The future of London living is that for many it won’t exist

Once upon a time I enjoyed an above-average salary and life was affordable. I was married and the main breadwinner; my wages alone were sufficient to cover rent, bills and food. I didn’t actually enjoy the lifestyle, because I never got to live it – I was always working and there was never any time or money left for me. These days, as a freelancer, I don’t earn anywhere near as much as I used to before I ‘went it alone’ in both work and life, so life is significantly tougher in a financial sense. But I feel a happier person for it, so I’m not complaining. Not yet.

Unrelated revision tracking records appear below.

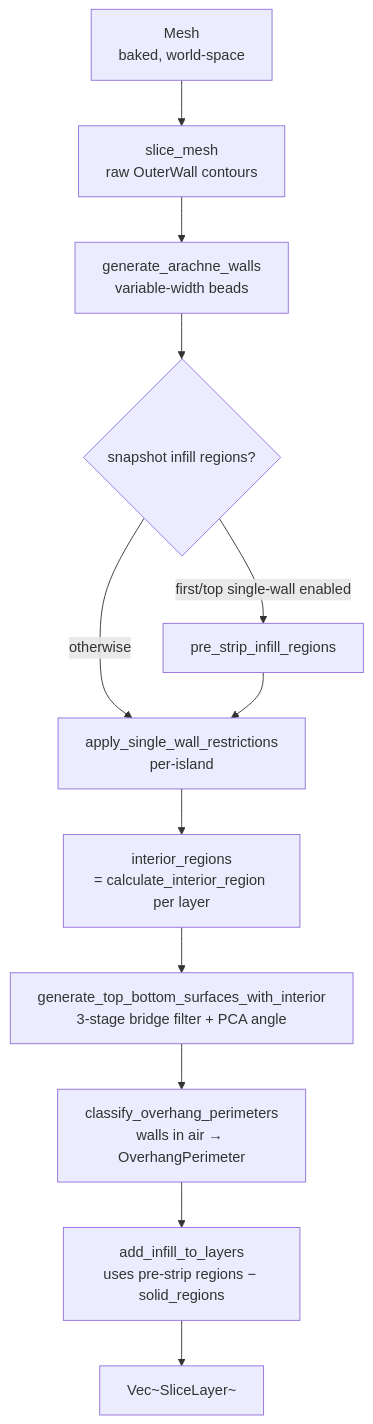
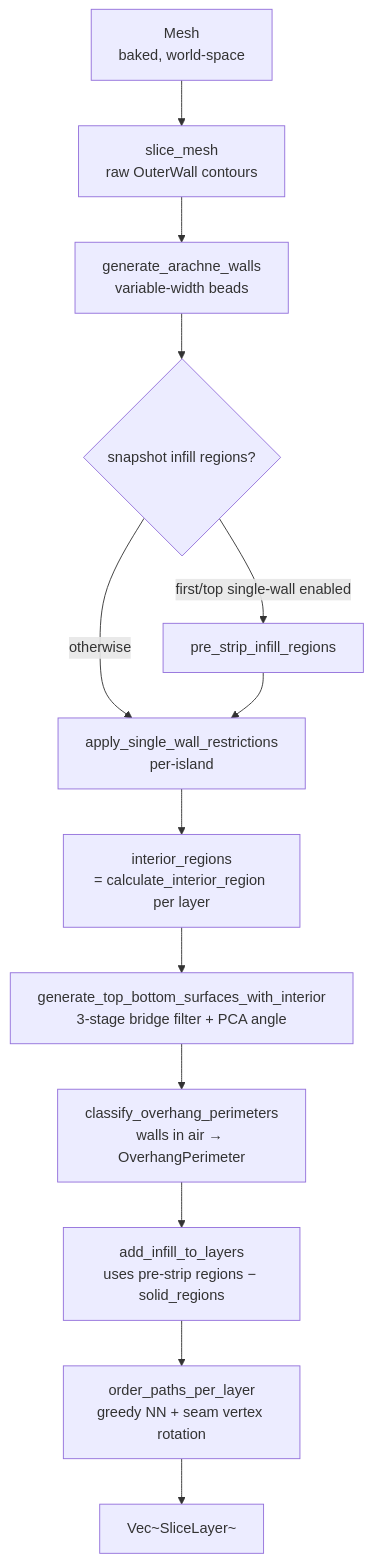
One commit to max-scopp/slicer-engine changed the second of 3 diagrams in src/core/README.md. Above: the diagram before and after it, drawn with Mermaid. The commit also changed other lines of this file and 2 other files, not shown here.

Commit message:
docs: update README files to enhance clarity on slicing algorithms, parameters, and travel sequence

````diff
--- a/src/core/README.md
+++ b/src/core/README.md
@@ -87,14 +90,15 @@
 ```mermaid
 flowchart TD
     M[Mesh<br/>baked, world-space] --> S1[slice_mesh<br/>raw OuterWall contours]
     S1 --> S2[generate_arachne_walls<br/>variable-width beads]
     S2 --> S3{snapshot infill regions?}
     S3 -->|first/top single-wall enabled| SN[pre_strip_infill_regions]
     S3 -->|otherwise| W
     SN --> W[apply_single_wall_restrictions<br/>per-island]
     W --> I[interior_regions<br/>= calculate_interior_region per layer]
     I --> SF[generate_top_bottom_surfaces_with_interior<br/>3-stage bridge filter + PCA angle]
     SF --> OV[classify_overhang_perimeters<br/>walls in air → OverhangPerimeter]
     OV --> IN[add_infill_to_layers<br/>uses pre-strip regions − solid_regions]
-    IN --> L[Vec~SliceLayer~]
+    IN --> ORD[order_paths_per_layer<br/>greedy NN + seam vertex rotation]
+    ORD --> L[Vec~SliceLayer~]
 ```
````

But I fear what the future may hold.

My first eight or nine months as a freelancer went well, then the global financial crisis hit. Around the same time my marriage fell apart. After my separation and subsequent divorce, I spent some time working three jobs – two part-time minimum-wage jobs and my freelance biz – in order to be able to continue living in the one-bed flat I’d lived in throughout my marriage. That was unhealthy, to put it mildly; it would have been for the healthiest of people, let alone me and my obnoxious health issues. So after 10 years of having a reasonable amount of living and home-working space I moved to a tiny basement studio flat that wasn’t much cheaper than the one-bed place, but in a better location to commute into town, and besides, every little bit of saving helps, I thought; little did I foresee how cold, damp, dark and utterly depressive a basement could be, and combined with everything else about that place and its owner that turned out to be very, very wrong, I didn’t stay there for long.

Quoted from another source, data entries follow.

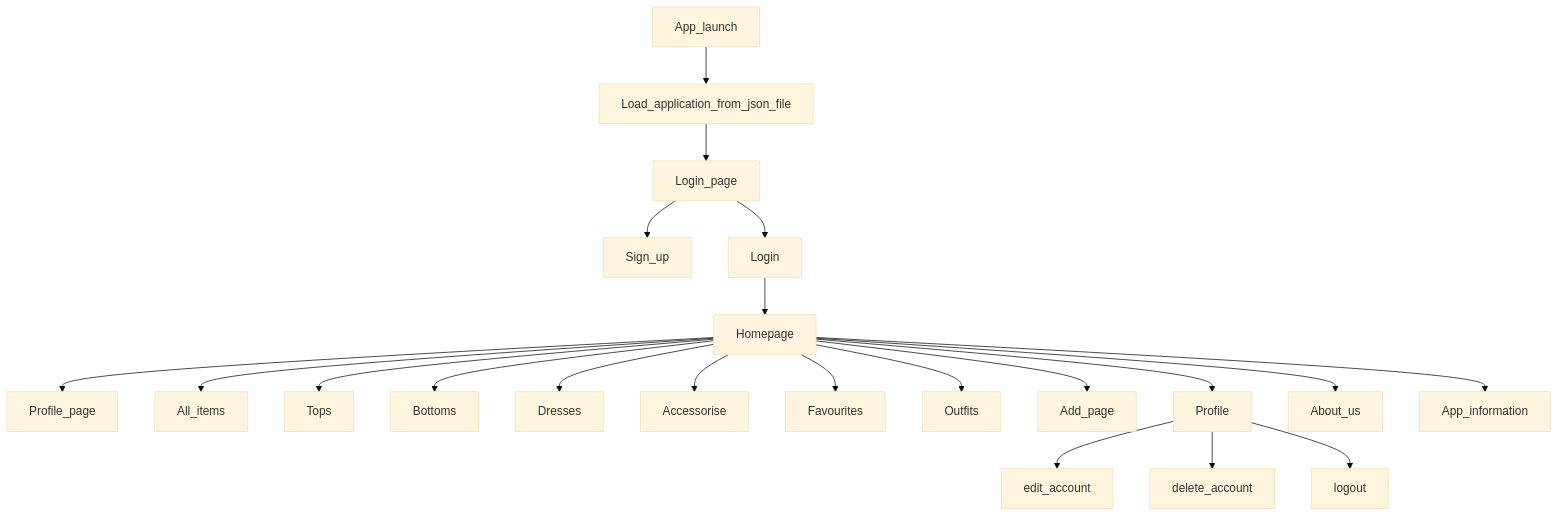
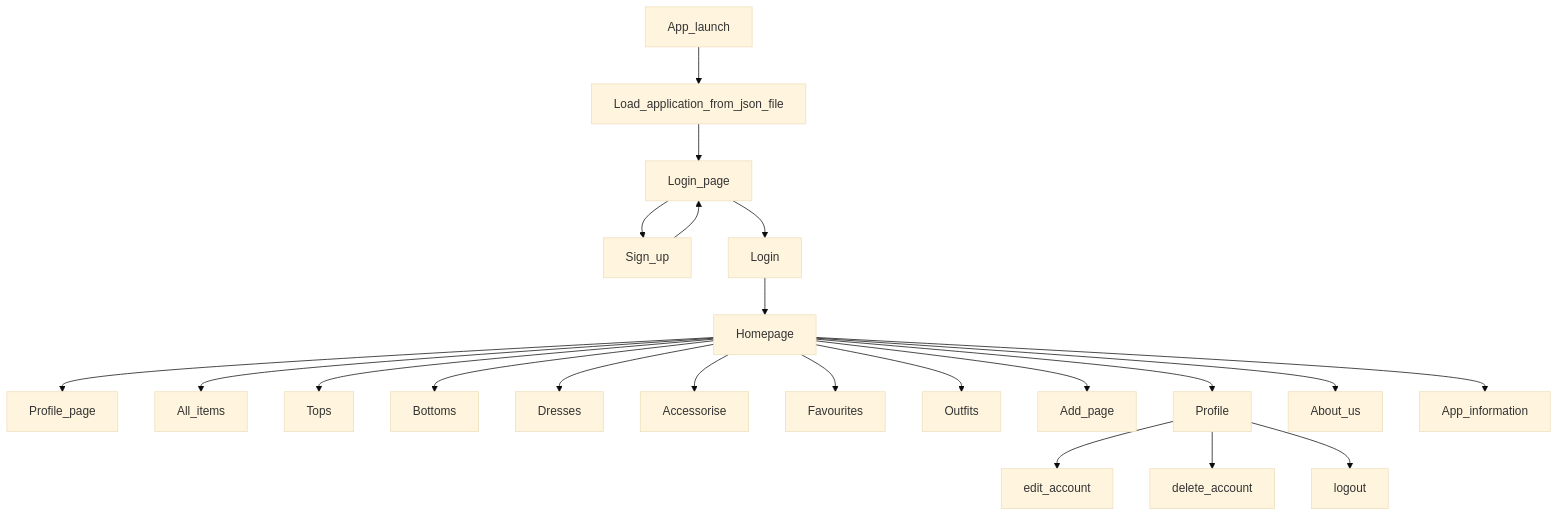
The diagram in readme.md (IreneAvezzu/test_), drawn with Mermaid (base theme) before and after one commit.

````diff
--- a/readme.md
+++ b/readme.md
@@ -5,23 +5,24 @@
 ```mermaid
 graph TD;
   App_launch-->Load_application_from_json_file;
   Load_application_from_json_file-->Login_page;
   Login_page-->Sign_up;
+  Sign_up-->Login_page;
   Login_page-->Login;
   Login-->Homepage;
   Homepage-->Profile_page;
   Homepage-->All_items;
   Homepage-->Tops;
   Homepage-->Bottoms;
   Homepage-->Dresses;
   Homepage-->Accessorise;
   Homepage-->Favourites;
   Homepage-->Outfits;
   Homepage-->Add_page;
   Homepage-->Profile;
   Homepage-->About_us;
   Homepage-->App_information;
   Profile-->edit_account;
   Profile-->delete_account;
   Profile-->logout;
 ```
````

Sharing the burden

Nowadays I live in a flatshare. The threshold from having a home entirely to yourself to a place where everything bar your bedroom is shared with others seemed very high beforehand, but as it turned out it wasn’t; in fact, I feel more at home where I live now than I’ve felt in the aforementioned places.

Non-Brits and even non-Londoners usually react with surprise when I tell them I live in shared accommodation; they tend to associate house-sharing with students. But the average flatsharer in London is not a student in his or her late teens or early twenties, the average London flatsharer is a thirty-something in full-time work (source: The Essential Guide to Flatsharing by Rupert Hunt).

Affordability

An average UK wage would – after tax – just about cover an average London rent plus council tax and utility bills, and might just about stretch to cover the cost of commuting into work to earn that wage (though that would be pushing it), but it wouldn’t leave you enough money to then feed yourself. So unless you qualify for housing benefit, the only way to live in London is through sharing accommodation. (Of course one could choose to move out of London, but there just aren’t the jobs in the areas where rents are affordable – that’s why rents are so much lower there.)

Building works?

London needs homes, desperately, and within London there is plenty of space available to build new homes without the need to cut trees or concrete over parks, but in a free market without rent controls they are just not going to be built because there is more profit to be made in London’s housing crisis. And rent controls aren’t going to happen as long as the powers that be are among those who would be negatively affected by them.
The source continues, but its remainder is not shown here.